For years, the Legislature has urged UC to simplify and streamline the transfer process. The Transfer Preparation Paths online tool is one way that UC has responded. It provides information to prospective transfer students about how to prepare for specific majors (so far, the top 21). The paths highlight significant differences across UC campuses. In a related action, the Senate previously approved Senate Regulation 477 as another tool to streamline transfer articulation. It provides that when four campuses agree to accept a course as transferable preparation for a major it will be considered transferable for the same major on all campuses unless a department announces within a year that it will not accept the course.


In 2010, the legislature passed SB 1440 requiring that the California Community Colleges develop Associate Degrees for Transfer, which would guarantee admission to a specified major at CSU, and AB 2302 requesting that UC work with the CCC to develop associate degrees for transfer to UC. In response, the Commission on the Future identified streamlining transfer as one of the goals that the University should pursue, and President Yudof asked the Senate to examine the topic. Working with the Division of Academic Affairs in the Office of the President, the Senate has begun to examine its degree requirements across the campuses in the most popular majors.


The Senate and Academic Affairs jointly convened groups of faculty in mathematics, biological sciences, history, psychology, and computer science to explore whether they might create common lower division major prerequisites. These majors are among the most popular transfer majors and represent a range of disciplines and complexity. The meetings were productive and revealed significant commonalities across the campuses. Four of the five majors found substantial overlap in their requirements to the extent that one group is considering adopting a uniform textbook for an introductory course, although one major found too many differences to strive for consistency, rooted in substantively different approaches and emphases within the field.

"We strongly recommend that UCOP continue to fund efforts to convene additional disciplines from the twenty high-demand transfer majors,” stated Senate Chair Daniel Simmons.
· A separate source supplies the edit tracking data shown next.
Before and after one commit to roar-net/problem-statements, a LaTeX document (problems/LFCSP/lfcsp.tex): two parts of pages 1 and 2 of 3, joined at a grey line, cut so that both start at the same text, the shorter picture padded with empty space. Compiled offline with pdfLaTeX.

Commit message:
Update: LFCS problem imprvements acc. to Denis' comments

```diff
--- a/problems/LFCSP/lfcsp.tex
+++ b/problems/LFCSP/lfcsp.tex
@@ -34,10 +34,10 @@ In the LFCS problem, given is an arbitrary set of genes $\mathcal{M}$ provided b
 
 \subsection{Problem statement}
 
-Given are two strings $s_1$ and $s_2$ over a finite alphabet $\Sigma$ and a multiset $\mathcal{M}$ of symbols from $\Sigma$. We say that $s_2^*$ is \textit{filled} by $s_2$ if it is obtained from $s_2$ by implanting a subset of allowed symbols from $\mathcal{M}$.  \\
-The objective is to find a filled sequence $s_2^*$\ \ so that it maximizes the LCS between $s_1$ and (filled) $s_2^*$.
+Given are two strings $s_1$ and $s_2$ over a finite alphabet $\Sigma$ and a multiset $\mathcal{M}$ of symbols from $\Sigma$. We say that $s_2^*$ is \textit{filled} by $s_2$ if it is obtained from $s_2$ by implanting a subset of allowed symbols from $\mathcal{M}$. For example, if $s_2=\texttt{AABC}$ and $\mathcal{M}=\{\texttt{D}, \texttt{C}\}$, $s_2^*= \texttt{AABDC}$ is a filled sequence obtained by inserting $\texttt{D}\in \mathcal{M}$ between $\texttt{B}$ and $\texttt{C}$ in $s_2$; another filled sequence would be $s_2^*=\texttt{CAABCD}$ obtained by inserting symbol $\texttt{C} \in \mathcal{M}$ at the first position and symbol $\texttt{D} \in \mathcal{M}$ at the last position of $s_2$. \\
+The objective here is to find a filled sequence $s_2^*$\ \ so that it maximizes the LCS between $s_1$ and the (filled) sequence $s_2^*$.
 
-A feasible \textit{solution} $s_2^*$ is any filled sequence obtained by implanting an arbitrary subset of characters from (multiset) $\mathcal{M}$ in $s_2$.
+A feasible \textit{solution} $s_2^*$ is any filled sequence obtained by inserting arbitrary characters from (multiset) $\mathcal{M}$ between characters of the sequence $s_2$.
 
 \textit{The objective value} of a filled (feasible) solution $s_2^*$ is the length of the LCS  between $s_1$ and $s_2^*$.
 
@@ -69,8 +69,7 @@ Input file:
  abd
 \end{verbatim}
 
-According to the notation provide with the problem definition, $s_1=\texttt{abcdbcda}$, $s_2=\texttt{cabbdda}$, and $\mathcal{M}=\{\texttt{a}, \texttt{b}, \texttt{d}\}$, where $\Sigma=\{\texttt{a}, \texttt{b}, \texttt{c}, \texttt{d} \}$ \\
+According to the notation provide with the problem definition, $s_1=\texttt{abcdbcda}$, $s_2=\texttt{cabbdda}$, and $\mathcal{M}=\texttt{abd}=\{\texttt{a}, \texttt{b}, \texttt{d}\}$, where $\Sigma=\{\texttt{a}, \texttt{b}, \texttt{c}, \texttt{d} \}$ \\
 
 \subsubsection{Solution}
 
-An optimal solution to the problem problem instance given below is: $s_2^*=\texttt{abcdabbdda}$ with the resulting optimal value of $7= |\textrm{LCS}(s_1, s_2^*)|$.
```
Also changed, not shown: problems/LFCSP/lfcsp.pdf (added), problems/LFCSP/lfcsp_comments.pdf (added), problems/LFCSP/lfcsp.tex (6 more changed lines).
He also emphasized that any revisions to individual departments’ requirements for pre-major requirements must be managed through normal Senate procedures on the campus involved.


In addition, Simmons noted that through its participation in the Intersegmental Committee of the Academic Senates (ICAS), the Senate will communicate to CCC and CSU faculty the results of the internal UC conversations so that they can incorporate information about UC’s expectations into the design of transfer degrees under SB 1440. "We will recommend that undergraduate programs examine CCC’s proposals for transfer degrees to determine whether they meet their major requirements," he said. "Student Affairs staff have also participated in discussions with CSU and the Community Colleges through the Course Identification Numbering (C-ID) project that is identifying Community College courses that are transferable into majors at CSU."


Finally, an ad hoc committee consisting of members of BOARS, UCEP, and UCOPE considered whether UC could adopt CSU’s GE Breadth pattern of general education courses as an alternative to the Intersegmental General Education Transfer Curriculum (IGETC) as a means to simplify transfer requirements and as a step toward unifying the two GE paths. The ad hoc committee did not recommend further pursuit of this idea for several reasons. First, UC highly values the IGETC writing requirement, which is not included in GE Breadth, and is critical for success at UC. Second, the ad hoc committee was concerned that the proposal did not address the issue of adequate major preparation, a concern that was validated in the disciplinary meetings convened in the fall. The math, biology, and computer science groups all noted that students who are advised to focus on completing GE courses do not take enough science and mathematics courses before they transfer, resulting in heavy science and math course loads at UC, and increasing time-to-degree. The ad-hoc committee has proposed that BOARS develop Comprehensive Review guidelines for selecting transfer students with criteria for admission that are grounded in major preparation, supplemented with a sufficient number of GE courses. Admissions criteria would be designed for each major to select those transfer students with the strongest preparation to complete a major in two years.

- Michael LaBriola